Naturalistically rendered scarabs and scaraboids, such as this beautiful example, were usually carved from precious and semi-precious stones and were exclusively found in tombs dating from the Late Period onwards, usually placed on top of different parts of the mummy. With the inclusion of the falcon, we can assume that these particular scarab was linked to solar imagery and thus rebirth and regeneration. Whilst their exact purpose is unknown, their numbers would suggest they were used regularly.
The Ancient Egyptians believed that the Scarabaeus Beetle had the ability to spontaneously regenerate itself from cow dung, which these beetles roll around. The scarabs would form the small balls by pushing the dung forward and then bury themselves and lay eggs inside. Consequently, the scarab came to be associated with the spontaneous continuation of the life cycle. In addition, this movement resembled the journey the sun does every day across the sky and therefore the Egyptian God Khepri, who represents the morning sun, became strongly associated with this insect. Scarabs are amongst the most popular and most numerous of all Ancient Egyptian artefacts and were especially employed in the funerary context.

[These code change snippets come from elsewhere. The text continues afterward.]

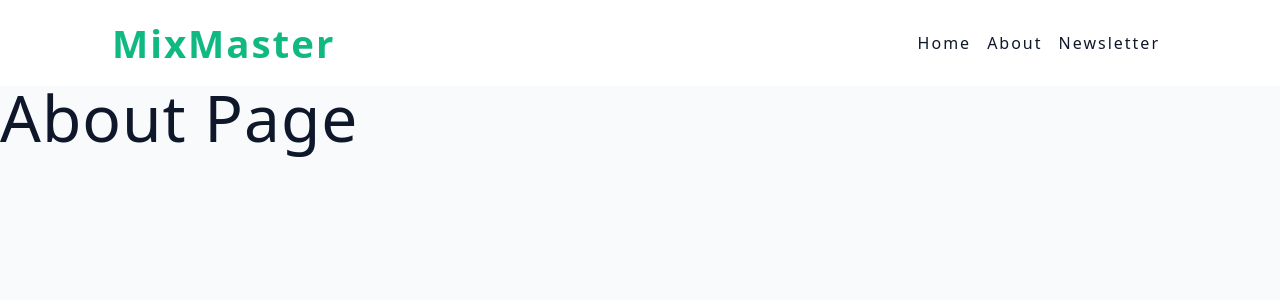
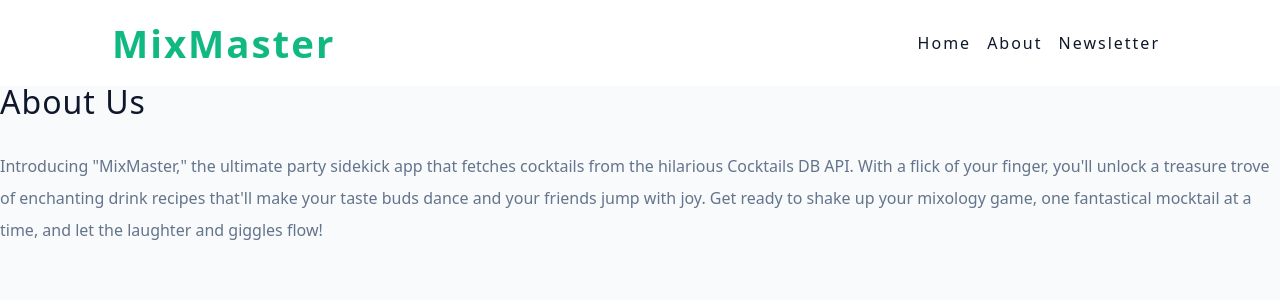
Before and after one commit to notacoham/cocktail-db, a React (Vite) app: page /about in a window 1280 px wide. Shown: the top 300 px of the page. Built offline with nearby package versions, Linux system fonts and the light colour scheme.

Commit message:
add styling and content to about page

```diff
--- a/src/pages/About.jsx
+++ b/src/pages/About.jsx
@@ -1,11 +1,19 @@
 import React from 'react';
-import { Link } from 'react-router-dom';
+import Wrapper from '../assets/wrappers/AboutPage';
 
 const About = () => {
   return (
-    <div>
-      <h1>About Page</h1>
-    </div>
+    <Wrapper>
+      <h3>About us</h3>
+      <p>
+        Introducing "MixMaster," the ultimate party sidekick app that fetches
+        cocktails from the hilarious Cocktails DB API. With a flick of your
+        finger, you'll unlock a treasure trove of enchanting drink recipes
+        that'll make your taste buds dance and your friends jump with joy. Get
+        ready to shake up your mixology game, one fantastical mocktail at a
+        time, and let the laughter and giggles flow!
+      </p>
+    </Wrapper>
   );
 };
 
```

This particular scarab features the head of one of the most important deity in the Egyptian pantheon, Horus. The Egyptian god Horus was depicted as a falcon-headed man and the term ‘Horus’ refers usually to either two gods; Horus the Elder or Horus the Younger. Considered the most important of the avian deities, the figure of falcon-headed Horus was represented in a myriad of ways. As Horus the Younger, son of the gods Osiris and Isis, he was regarded as the protector of the ruler of Egypt. Thus, all pharaohs were considered the living embodiment of Horus. He was primarily a sky god, associated with the sun and with the moon. His frequently used symbols were the eye of Horus and the falcon.
To discover more about amulets in the Ancient Egyptian world, please visit our relevant post: Amulets in Ancient Egypt.